▶ Data
=-=-=-=-=
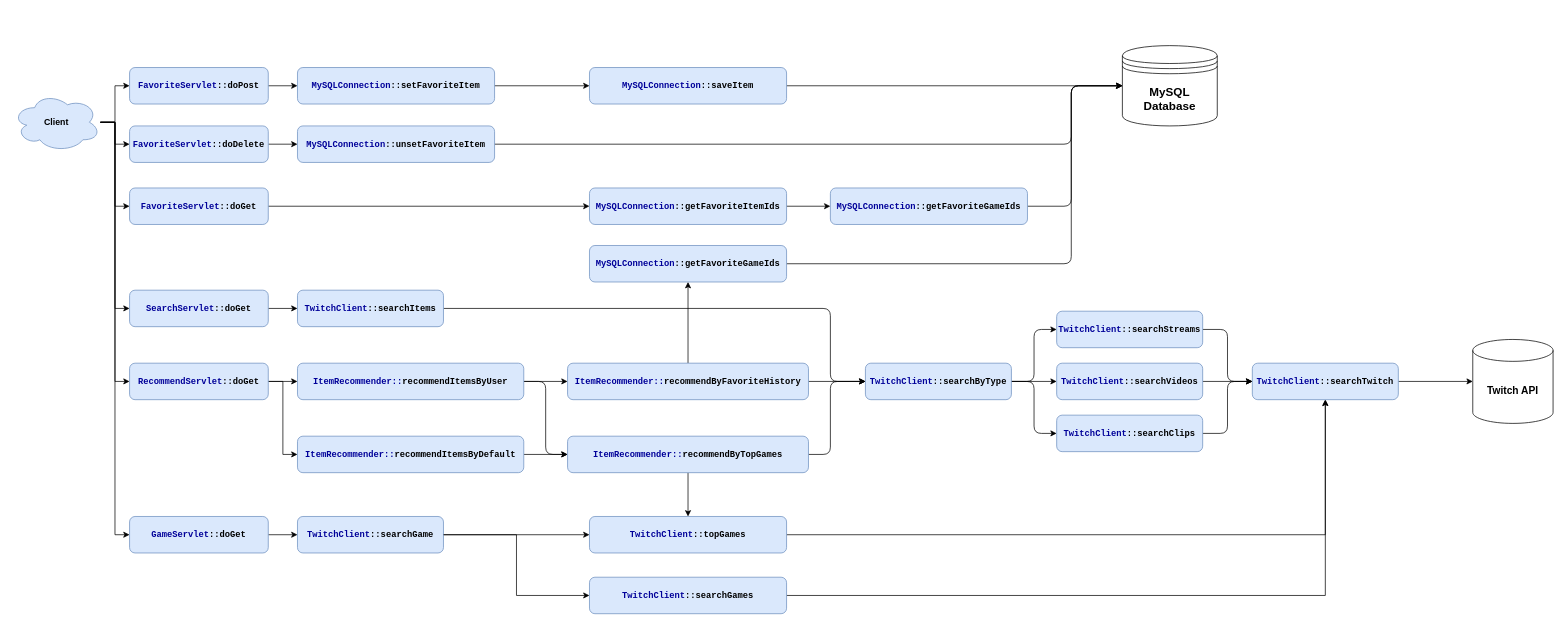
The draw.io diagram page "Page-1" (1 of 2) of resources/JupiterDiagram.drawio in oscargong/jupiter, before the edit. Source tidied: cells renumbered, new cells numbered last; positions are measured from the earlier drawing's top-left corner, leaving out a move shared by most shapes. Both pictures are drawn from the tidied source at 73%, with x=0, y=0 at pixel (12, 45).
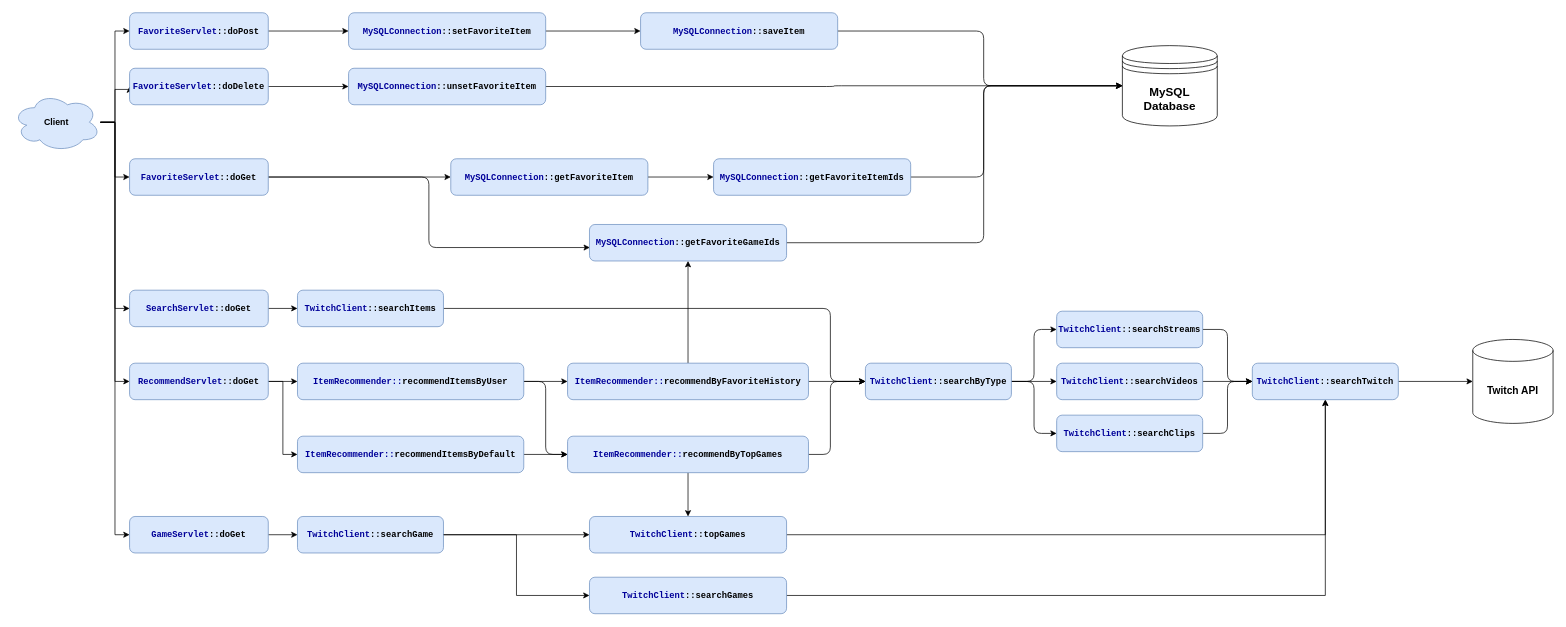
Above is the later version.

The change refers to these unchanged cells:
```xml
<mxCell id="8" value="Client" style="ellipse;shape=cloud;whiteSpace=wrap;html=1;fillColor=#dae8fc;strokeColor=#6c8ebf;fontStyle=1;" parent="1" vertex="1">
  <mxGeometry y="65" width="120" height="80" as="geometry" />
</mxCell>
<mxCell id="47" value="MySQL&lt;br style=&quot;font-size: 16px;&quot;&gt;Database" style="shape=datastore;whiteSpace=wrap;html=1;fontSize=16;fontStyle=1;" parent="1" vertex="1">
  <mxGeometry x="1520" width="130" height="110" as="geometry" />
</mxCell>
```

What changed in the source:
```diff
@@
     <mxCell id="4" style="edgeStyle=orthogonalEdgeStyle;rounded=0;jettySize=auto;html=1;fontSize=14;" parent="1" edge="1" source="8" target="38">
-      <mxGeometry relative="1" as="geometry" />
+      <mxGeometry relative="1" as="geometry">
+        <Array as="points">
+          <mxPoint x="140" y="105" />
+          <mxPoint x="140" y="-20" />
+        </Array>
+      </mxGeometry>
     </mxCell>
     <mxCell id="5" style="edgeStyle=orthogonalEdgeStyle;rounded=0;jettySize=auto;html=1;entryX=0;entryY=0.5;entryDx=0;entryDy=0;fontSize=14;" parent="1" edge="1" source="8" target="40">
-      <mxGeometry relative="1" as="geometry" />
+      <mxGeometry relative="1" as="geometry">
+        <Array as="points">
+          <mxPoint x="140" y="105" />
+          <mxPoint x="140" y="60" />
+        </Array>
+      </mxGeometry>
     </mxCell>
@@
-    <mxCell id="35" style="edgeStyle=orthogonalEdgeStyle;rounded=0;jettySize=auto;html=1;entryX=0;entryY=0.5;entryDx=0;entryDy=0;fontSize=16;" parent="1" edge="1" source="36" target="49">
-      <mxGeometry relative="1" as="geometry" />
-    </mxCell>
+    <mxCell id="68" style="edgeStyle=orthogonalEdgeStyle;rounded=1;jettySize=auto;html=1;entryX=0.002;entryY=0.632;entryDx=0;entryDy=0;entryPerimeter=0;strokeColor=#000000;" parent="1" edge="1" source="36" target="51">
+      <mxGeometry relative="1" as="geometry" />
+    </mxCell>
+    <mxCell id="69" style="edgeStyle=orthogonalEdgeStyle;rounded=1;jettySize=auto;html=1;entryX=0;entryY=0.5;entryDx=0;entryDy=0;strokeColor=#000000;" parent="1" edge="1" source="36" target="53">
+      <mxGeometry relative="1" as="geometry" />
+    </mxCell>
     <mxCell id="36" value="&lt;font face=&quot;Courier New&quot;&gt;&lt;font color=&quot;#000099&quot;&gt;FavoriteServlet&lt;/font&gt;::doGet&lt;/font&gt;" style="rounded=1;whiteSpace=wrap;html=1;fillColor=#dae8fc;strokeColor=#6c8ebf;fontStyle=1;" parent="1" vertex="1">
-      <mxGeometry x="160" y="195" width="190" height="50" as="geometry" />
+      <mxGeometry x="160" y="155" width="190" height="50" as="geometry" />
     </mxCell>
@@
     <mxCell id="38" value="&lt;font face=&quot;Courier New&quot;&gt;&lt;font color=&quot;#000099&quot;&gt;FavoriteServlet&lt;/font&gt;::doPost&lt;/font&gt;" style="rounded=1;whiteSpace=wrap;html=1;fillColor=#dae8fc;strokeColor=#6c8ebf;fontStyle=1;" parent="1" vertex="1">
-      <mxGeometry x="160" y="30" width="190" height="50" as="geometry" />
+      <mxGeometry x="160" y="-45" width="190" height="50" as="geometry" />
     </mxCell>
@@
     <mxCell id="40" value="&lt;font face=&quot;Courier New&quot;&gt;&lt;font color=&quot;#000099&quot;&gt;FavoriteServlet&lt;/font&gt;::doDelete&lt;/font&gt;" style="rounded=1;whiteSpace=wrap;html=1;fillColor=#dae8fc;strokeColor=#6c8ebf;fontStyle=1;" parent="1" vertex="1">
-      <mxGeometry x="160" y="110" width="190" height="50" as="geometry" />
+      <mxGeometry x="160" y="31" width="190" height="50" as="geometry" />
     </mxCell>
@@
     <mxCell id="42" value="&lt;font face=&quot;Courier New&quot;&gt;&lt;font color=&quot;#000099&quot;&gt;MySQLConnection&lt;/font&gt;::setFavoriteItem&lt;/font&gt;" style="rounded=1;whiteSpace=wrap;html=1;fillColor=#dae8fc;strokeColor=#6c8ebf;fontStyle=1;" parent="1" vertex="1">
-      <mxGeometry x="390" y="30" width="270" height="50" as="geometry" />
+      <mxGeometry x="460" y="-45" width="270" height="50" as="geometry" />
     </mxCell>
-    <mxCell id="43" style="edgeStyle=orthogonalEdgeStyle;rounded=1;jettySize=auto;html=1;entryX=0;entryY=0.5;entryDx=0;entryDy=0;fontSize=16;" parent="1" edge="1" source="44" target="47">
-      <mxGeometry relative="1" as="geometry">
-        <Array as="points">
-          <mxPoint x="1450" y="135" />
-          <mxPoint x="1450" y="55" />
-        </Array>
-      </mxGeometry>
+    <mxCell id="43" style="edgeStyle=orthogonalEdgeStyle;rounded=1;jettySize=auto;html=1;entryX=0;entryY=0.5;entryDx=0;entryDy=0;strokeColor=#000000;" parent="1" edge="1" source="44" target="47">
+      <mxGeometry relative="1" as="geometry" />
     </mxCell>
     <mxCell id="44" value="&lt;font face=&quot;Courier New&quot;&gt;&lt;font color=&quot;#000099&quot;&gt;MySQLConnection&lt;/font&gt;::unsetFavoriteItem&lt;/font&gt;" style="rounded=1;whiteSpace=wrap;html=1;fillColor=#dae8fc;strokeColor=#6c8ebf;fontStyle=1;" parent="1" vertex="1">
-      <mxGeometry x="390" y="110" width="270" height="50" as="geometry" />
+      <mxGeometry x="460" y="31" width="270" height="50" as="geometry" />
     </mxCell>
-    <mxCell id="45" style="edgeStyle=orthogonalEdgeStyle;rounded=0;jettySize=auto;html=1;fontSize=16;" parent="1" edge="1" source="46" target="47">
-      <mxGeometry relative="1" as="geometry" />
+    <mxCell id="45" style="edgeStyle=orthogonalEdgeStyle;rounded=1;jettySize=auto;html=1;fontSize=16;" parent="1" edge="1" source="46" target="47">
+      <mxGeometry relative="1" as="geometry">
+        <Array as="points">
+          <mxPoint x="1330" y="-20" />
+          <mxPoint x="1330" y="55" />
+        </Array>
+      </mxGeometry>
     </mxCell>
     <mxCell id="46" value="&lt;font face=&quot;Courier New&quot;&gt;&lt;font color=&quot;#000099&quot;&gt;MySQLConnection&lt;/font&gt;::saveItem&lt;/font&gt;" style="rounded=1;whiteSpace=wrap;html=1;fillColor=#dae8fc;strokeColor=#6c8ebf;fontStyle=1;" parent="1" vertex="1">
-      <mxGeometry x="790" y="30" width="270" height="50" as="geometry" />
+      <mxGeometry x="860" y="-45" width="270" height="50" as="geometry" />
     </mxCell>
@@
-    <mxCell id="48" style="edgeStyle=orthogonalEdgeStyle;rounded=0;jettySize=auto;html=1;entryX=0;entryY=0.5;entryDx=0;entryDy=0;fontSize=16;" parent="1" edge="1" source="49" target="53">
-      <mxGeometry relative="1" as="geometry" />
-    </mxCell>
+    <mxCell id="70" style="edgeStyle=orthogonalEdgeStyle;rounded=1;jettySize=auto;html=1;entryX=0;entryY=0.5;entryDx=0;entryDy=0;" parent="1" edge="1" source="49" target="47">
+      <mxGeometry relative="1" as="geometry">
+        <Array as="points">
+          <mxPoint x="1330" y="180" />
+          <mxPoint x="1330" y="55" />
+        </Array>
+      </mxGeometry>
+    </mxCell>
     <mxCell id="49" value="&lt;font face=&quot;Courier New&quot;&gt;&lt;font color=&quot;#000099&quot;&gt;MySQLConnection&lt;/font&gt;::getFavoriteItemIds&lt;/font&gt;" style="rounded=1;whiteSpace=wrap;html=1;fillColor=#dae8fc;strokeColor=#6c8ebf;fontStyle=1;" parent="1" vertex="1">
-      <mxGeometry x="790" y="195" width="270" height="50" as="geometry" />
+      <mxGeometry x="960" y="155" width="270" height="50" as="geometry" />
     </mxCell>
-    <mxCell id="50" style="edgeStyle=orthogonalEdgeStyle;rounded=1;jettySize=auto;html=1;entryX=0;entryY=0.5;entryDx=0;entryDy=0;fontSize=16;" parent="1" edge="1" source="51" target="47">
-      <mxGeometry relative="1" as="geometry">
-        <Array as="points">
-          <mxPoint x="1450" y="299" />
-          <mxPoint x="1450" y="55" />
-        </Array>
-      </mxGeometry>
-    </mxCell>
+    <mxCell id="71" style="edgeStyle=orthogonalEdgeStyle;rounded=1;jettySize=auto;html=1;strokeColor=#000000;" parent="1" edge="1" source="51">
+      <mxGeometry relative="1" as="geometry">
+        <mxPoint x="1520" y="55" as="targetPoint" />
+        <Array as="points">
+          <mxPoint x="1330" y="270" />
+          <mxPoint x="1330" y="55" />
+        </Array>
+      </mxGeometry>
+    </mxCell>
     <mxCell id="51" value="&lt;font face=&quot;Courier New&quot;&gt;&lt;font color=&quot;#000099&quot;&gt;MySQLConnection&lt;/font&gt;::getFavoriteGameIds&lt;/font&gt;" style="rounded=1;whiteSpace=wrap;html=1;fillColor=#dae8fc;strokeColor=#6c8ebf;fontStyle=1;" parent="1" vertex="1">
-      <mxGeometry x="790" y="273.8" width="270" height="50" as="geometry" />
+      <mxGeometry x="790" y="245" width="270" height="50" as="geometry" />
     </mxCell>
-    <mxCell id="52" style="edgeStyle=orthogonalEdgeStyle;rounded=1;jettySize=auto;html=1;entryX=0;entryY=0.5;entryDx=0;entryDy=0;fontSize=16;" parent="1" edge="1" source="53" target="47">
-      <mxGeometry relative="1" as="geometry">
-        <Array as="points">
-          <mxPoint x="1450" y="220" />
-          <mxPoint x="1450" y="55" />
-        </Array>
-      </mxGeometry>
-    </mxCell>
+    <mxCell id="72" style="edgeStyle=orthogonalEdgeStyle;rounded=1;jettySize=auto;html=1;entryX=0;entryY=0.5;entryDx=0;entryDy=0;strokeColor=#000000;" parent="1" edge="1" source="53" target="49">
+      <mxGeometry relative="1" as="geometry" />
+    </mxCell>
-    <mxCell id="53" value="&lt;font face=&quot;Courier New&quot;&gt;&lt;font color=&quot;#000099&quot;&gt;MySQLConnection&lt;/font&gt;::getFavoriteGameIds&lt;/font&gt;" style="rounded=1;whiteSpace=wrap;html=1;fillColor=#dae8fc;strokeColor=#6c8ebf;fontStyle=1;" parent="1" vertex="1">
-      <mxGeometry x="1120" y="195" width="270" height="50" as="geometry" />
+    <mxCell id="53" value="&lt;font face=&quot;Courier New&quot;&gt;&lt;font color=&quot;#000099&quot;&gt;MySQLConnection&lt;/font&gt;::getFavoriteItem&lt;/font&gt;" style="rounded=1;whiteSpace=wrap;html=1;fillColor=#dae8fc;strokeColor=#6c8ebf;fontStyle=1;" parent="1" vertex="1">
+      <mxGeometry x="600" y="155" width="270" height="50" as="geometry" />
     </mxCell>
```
=-=-=-=-=
▶ Work item
Your answer must be the exact lines of the records from the first one through the line containing "Above is the later version.", with no pictures in it.

▶ Answer area
The draw.io diagram page "Page-1" (1 of 2) of resources/JupiterDiagram.drawio in oscargong/jupiter, before the edit. Source tidied: cells renumbered, new cells numbered last; positions are measured from the earlier drawing's top-left corner, leaving out a move shared by most shapes. Both pictures are drawn from the tidied source at 73%, with x=0, y=0 at pixel (12, 45).
Above is the later version.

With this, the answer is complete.